TASK OBJECTIVE: Your copy of the listing must be exact and must hold no images.

SUPPLIED INFORMATION:
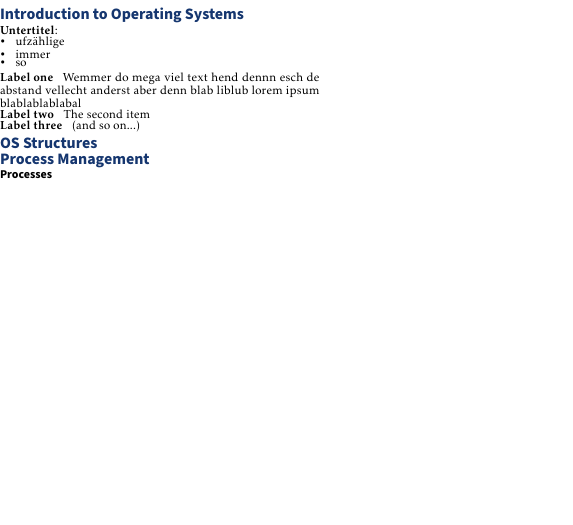
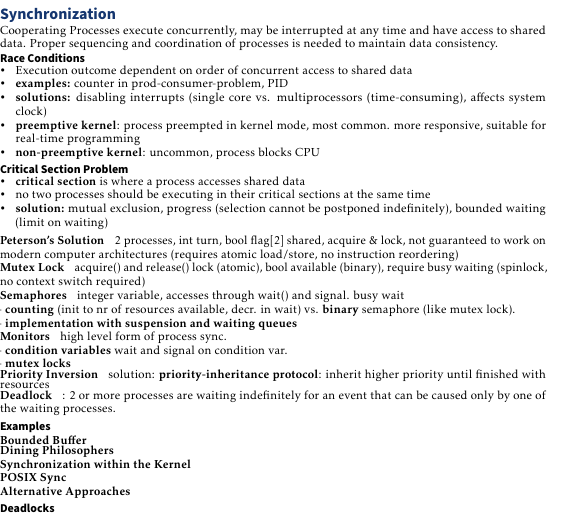
Before and after one commit to rahelv/os_cheatsheet, a LaTeX document (cheatsheet.tex, which reads inhalt/04_synchronization.tex): part of the page, cut at the place of the change, the shorter picture padded with empty space. Compiled offline with pdfLaTeX.

Commit message:
start 04 sync zf

```diff
--- a/cheatsheet.tex
+++ b/cheatsheet.tex
@@ -20,11 +20,12 @@
 
 \input{inhalt/def}
 \begin{document}
-\begin{multicols*}{5}
+\begin{multicols*}{3}
 \fontsize{6pt}{5pt}\selectfont
-\input{inhalt/01_introduction}
-\input{inhalt/02_os_structures}
-\input{inhalt/03_processes}
+% \input{inhalt/01_introduction}
+% \input{inhalt/02_os_structures}
+% \input{inhalt/03_processes}
+\input{inhalt/04_synchronization.tex}
 %\vfill\null
 %\columnbreak
 \end{multicols*}
--- /dev/null
+++ b/inhalt/04_synchronization.tex
@@ -0,0 +1,40 @@
+\section*{Synchronization}
+Cooperating Processes execute concurrently, may be interrupted at any time and have access to shared data. Proper sequencing and coordination of processes is needed to maintain data consistency.
+% access: LAS or shared memory/message passing
+\subsection*{Race Conditions}
+\begin{itemize}
+    \item Execution outcome dependent on order of concurrent access to shared data
+        \item \textbf{examples:} counter in prod-consumer-problem, PID
+        \item \textbf{solutions:} disabling interrupts (single core vs. multiprocessors (time-consuming), affects system clock)
+        \item \textbf{preemptive kernel}: process preempted in kernel mode, most common. more responsive, suitable for real-time programming
+            % TODO: verstehen
+    \item \textbf{non-preemptive kernel}: uncommon, process blocks CPU
+\end{itemize}
+\subsection*{Critical Section Problem}
+\begin{itemize}
+    \item \textbf{critical section} is where a process accesses shared data
+    \item no two processes should be executing in their critical sections at the same time
+    \item \textbf{solution:} mutual exclusion, progress (selection cannot be postponed indefinitely), bounded waiting (limit on waiting)
+\end{itemize}
+\begin{description}
+    \item[Peterson's Solution] 2 processes, int turn, bool flag[2] shared, acquire \& lock, not guaranteed to work on modern computer architectures (requires atomic load/store, no instruction reordering)
+    \item[Mutex Lock] acquire() and release() lock (atomic), bool available (binary), require busy waiting (spinlock, no context switch required)
+    \item[Semaphores] integer variable, accesses through wait() and signal. busy wait \\
+        - \textbf{counting} (init to nr of resources available, decr. in wait) vs. \textbf{binary} semaphore (like mutex lock). \\
+        -  \textbf{implementation with suspension and waiting queues} %TODO:: S. 26ff
+    \item[Monitors] high level form of process sync. \\
+        - \textbf{condition variables} wait and signal on condition var.   \\
+        - \textbf{mutex locks}
+    \item[Priority Inversion] solution: \textbf{priority-inheritance protocol}: inherit higher priority until finished with resources %TODO: Definition  Priority Inversion
+    \item[Deadlock]: 2 or more processes are waiting indefinitely for an event that can be caused only by one of the waiting processes.
+\end{description}
+\subsection*{Examples}
+\begin{description}
+    \item[Bounded Buffer]
+    \item[Dining Philosophers]
+    \item[Synchronization within the Kernel]
+    \item[POSIX Sync]
+    \item[Alternative Approaches]
+\end{description}
+\subsection*{Deadlocks}
+% starvation
```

EXERCISE OUTPUT:
Before and after one commit to rahelv/os_cheatsheet, a LaTeX document (cheatsheet.tex, which reads inhalt/04_synchronization.tex): part of the page, cut at the place of the change, the shorter picture padded with empty space. Compiled offline with pdfLaTeX.

Commit message:
start 04 sync zf

```diff
--- a/cheatsheet.tex
+++ b/cheatsheet.tex
@@ -20,11 +20,12 @@
 
 \input{inhalt/def}
 \begin{document}
-\begin{multicols*}{5}
+\begin{multicols*}{3}
 \fontsize{6pt}{5pt}\selectfont
-\input{inhalt/01_introduction}
-\input{inhalt/02_os_structures}
-\input{inhalt/03_processes}
+% \input{inhalt/01_introduction}
+% \input{inhalt/02_os_structures}
+% \input{inhalt/03_processes}
+\input{inhalt/04_synchronization.tex}
 %\vfill\null
 %\columnbreak
 \end{multicols*}
--- /dev/null
+++ b/inhalt/04_synchronization.tex
@@ -0,0 +1,40 @@
+\section*{Synchronization}
+Cooperating Processes execute concurrently, may be interrupted at any time and have access to shared data. Proper sequencing and coordination of processes is needed to maintain data consistency.
+% access: LAS or shared memory/message passing
+\subsection*{Race Conditions}
+\begin{itemize}
+    \item Execution outcome dependent on order of concurrent access to shared data
+        \item \textbf{examples:} counter in prod-consumer-problem, PID
+        \item \textbf{solutions:} disabling interrupts (single core vs. multiprocessors (time-consuming), affects system clock)
+        \item \textbf{preemptive kernel}: process preempted in kernel mode, most common. more responsive, suitable for real-time programming
+            % TODO: verstehen
+    \item \textbf{non-preemptive kernel}: uncommon, process blocks CPU
+\end{itemize}
+\subsection*{Critical Section Problem}
+\begin{itemize}
+    \item \textbf{critical section} is where a process accesses shared data
+    \item no two processes should be executing in their critical sections at the same time
+    \item \textbf{solution:} mutual exclusion, progress (selection cannot be postponed indefinitely), bounded waiting (limit on waiting)
+\end{itemize}
+\begin{description}
+    \item[Peterson's Solution] 2 processes, int turn, bool flag[2] shared, acquire \& lock, not guaranteed to work on modern computer architectures (requires atomic load/store, no instruction reordering)
+    \item[Mutex Lock] acquire() and release() lock (atomic), bool available (binary), require busy waiting (spinlock, no context switch required)
+    \item[Semaphores] integer variable, accesses through wait() and signal. busy wait \\
+        - \textbf{counting} (init to nr of resources available, decr. in wait) vs. \textbf{binary} semaphore (like mutex lock). \\
+        -  \textbf{implementation with suspension and waiting queues} %TODO:: S. 26ff
+    \item[Monitors] high level form of process sync. \\
+        - \textbf{condition variables} wait and signal on condition var.   \\
+        - \textbf{mutex locks}
+    \item[Priority Inversion] solution: \textbf{priority-inheritance protocol}: inherit higher priority until finished with resources %TODO: Definition  Priority Inversion
+    \item[Deadlock]: 2 or more processes are waiting indefinitely for an event that can be caused only by one of the waiting processes.
+\end{description}
+\subsection*{Examples}
+\begin{description}
+    \item[Bounded Buffer]
+    \item[Dining Philosophers]
+    \item[Synchronization within the Kernel]
+    \item[POSIX Sync]
+    \item[Alternative Approaches]
+\end{description}
+\subsection*{Deadlocks}
+% starvation
```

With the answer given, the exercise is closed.